The chief executive of Vauxhall-owner PSA says it could move all production from its Ellesmere Port factory if Brexit makes it unprofitable.
Carlos Tavares told the Financial Times that the carmaker has alternatives to the plant which it could use.
The move would probably lead to the closure of the site, the FT said, threatening 1,000 jobs.
That would leave Vauxhall's Luton-based van plant as its last presence in the UK.
"Frankly I would prefer to put it [the Astra car] in Ellesmere Port, but if the conditions are bad and I cannot make it profitable, then I have to protect the rest of the company and I will not do it," Mr Tavares told the paper.
"We have an alternative to Ellesmere Port."
In June, the carmaker announced plans to manufacture the next generation of the Astra, its best selling car, in Ellesmere Port and another factory in Germany. At the time, it warned that its decision would depend on the final Brexit terms.
However, Mr Tavares has now gone further, indicating that the firm has another plant in mind should the UK leave the EU without a deal.
In an official statement on Monday, PSA confirmed the group was still looking to manufacture the next-generation Astra at Russelsheim and Ellesmere Port.

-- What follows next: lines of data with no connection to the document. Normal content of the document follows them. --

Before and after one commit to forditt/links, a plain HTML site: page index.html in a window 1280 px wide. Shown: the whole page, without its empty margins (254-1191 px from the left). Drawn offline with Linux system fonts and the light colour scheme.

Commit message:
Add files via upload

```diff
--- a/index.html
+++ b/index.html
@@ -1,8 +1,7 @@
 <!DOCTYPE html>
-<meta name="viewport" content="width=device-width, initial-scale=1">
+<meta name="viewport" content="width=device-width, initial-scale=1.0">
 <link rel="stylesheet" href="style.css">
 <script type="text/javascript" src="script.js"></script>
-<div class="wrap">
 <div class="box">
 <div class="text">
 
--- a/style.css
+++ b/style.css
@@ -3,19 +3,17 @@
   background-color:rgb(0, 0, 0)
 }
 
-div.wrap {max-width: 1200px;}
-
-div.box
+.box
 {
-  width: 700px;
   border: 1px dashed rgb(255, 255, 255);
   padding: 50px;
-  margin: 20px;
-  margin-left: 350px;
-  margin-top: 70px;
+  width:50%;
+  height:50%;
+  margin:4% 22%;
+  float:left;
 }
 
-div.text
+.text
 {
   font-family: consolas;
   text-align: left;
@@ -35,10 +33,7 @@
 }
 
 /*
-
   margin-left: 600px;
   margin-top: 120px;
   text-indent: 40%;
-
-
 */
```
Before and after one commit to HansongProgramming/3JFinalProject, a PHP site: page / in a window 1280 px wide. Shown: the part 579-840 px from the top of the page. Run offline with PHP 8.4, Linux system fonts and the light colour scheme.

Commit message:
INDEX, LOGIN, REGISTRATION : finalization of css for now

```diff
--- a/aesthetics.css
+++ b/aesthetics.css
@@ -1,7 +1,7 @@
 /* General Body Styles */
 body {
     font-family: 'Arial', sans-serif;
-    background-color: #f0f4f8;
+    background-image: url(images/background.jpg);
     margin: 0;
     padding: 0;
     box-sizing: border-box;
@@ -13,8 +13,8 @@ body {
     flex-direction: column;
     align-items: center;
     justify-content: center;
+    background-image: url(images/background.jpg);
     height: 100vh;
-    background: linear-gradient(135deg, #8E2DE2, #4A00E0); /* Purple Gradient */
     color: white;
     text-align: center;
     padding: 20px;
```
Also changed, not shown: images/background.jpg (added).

But it warned that the final decision on the role of the Ellesmere Port plant would be conditional on the "final terms of the UK's exit from the European Union".
"PSA Groupe has put in to place a comprehensive 'no-deal' contingency plan that covers human resources, taxation, customs, logistics, production, regulation, supply chain and IT," it added.
The firm said it would closely monitor political developments and engage with politicians to understand the various potential Brexit outcomes.
At the weekend, Michael Gove, who has been charged by Prime Minister Boris Johnson to prepare for leaving the EU with no deal, said the government was now "working on the assumption" of a no-deal Brexit.
Mr Gove said his team still aimed to come to an agreement with Brussels, but writing in the Sunday Times, he added: "No deal is now a very real prospect."
Steve Turner, assistant general secretary of Unite, said the union and PSA had been in positive discussions about a new vehicle agreement and securing new models for the Ellesmere Port plant.
"All that hard work is now hanging by a thread as Boris Johnson and his government of hard Brexiteers play no-deal roulette with the livelihoods of thousands of Vauxhall workers and their colleagues in the supply chain," he added.
"A no-deal Brexit, or a deal that throws up barriers and tariffs, would be catastrophic for Vauxhall's Ellesmere Port workers and the UK car industry and make plants inefficient, components less attractive and cars built in the UK more expensive for export."
A spokesperson for the Department for Business, Energy and Industrial Strategy said: "The UK automotive industry remains one of our great success stories.
"We are at the forefront of designing and manufacturing cutting-edge vehicles, and we continue to talk to industry, including the automotive sector, in the run-up to exit day, to ensure they are prepared to maximise the opportunities of our exit from the EU."
By Theo Leggett, BBC business correspondent
This isn't the first time Carlos Tavares has warned about the impact of a no-deal Brexit on Vauxhall, but it is the most explicit threat he's made so far.
Last year, for example, he told me there could be "dramatic consequences" for the firm's UK plants, but refused to specify what those consequences might be.
Now he is being specific. Production of the next generation Vauxhall Astra could be moved from Ellesmere Port to another plant in southern Europe.
Yet it is only a month since PSA Group first unveiled its plans to build the new car in Cheshire. So what's changed?
In a word, nothing. That decision was always contingent on a suitable Brexit arrangement being reached to safeguard frictionless trade across the Channel. At the time, company insiders said no-deal was not an option.
Now, with a new Prime Minister in office, Mr Tavares is offering him a clear-cut choice. Get a deal, and the future of the plant could be secured. Go for no-deal and - he says - the work will go elsewhere.
'Not an option'
The Confederation of British Industry has warned the government that neither the UK or EU is ready for a no-deal Brexit.
And the car industry lobby group, the Society of Motor Manufacturers and Traders warned on Friday that "no-deal Brexit is simply not an option."
Car production has been falling in the UK over the past year, amid increasing pleas from the industry for a Brexit deal.
The UK's automotive industry has received a series of blows in recent months, with Honda announcing it will close its Swindon plant in 2021.
Ford also said its Bridgend engine plant in south Wales would close in September 2020 with the loss of 1,700 jobs.
Japanese car producers, including Nissan, have said that Brexit uncertainty is not helping them "plan for the future".
Earlier this year, Nissan opted to build the next X-Trail model in Japan, rather than in Sunderland.